**What the exercise asks**
Across the whole listing, find how many lines contain "ipynb", then write that number and nothing else.

**Provided material**
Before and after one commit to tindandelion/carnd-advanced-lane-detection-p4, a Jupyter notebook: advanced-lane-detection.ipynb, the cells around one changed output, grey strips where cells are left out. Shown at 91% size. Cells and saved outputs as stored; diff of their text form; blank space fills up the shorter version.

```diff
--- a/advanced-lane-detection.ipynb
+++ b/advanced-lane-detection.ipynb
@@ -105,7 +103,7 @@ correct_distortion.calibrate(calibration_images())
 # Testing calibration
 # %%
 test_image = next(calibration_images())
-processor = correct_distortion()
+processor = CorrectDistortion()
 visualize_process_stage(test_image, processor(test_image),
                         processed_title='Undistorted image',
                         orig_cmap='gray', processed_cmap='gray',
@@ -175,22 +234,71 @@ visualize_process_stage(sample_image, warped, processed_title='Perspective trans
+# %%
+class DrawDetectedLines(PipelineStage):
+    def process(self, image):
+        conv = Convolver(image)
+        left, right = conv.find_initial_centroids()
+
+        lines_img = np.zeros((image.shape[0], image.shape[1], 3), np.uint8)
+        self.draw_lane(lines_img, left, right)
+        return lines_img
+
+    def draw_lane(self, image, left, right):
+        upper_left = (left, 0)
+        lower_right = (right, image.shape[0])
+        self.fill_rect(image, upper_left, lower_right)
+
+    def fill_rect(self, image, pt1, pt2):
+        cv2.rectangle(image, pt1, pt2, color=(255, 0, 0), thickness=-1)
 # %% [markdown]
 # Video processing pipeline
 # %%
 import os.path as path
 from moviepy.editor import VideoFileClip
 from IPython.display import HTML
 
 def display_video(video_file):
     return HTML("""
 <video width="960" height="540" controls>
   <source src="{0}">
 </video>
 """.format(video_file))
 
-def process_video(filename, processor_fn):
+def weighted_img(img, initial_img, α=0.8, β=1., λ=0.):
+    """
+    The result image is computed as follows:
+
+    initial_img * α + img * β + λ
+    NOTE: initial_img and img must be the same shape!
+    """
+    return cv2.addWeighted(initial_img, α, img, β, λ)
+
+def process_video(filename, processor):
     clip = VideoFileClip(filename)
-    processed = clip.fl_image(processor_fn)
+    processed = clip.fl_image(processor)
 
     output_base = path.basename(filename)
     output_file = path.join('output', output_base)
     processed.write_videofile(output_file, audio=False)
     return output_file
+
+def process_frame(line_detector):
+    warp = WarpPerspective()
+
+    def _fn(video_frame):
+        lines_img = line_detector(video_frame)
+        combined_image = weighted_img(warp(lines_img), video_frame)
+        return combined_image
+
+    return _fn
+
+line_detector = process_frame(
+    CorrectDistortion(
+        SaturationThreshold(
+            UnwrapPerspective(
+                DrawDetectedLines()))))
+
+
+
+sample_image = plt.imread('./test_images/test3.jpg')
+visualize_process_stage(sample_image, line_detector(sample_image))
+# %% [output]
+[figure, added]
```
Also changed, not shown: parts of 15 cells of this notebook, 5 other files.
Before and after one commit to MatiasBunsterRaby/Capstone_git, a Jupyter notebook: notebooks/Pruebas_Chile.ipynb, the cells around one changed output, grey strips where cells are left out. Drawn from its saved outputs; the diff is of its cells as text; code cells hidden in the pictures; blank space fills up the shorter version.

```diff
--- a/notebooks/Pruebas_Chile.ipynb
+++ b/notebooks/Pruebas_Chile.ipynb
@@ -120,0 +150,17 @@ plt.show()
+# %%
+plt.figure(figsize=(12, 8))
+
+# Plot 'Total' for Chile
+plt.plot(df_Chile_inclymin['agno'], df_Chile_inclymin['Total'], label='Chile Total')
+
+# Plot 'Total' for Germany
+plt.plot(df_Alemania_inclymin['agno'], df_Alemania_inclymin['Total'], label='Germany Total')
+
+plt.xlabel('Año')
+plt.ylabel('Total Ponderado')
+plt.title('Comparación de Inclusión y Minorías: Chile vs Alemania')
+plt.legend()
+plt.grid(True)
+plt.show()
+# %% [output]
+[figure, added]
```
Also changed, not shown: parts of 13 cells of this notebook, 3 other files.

**Solution to this problem**
6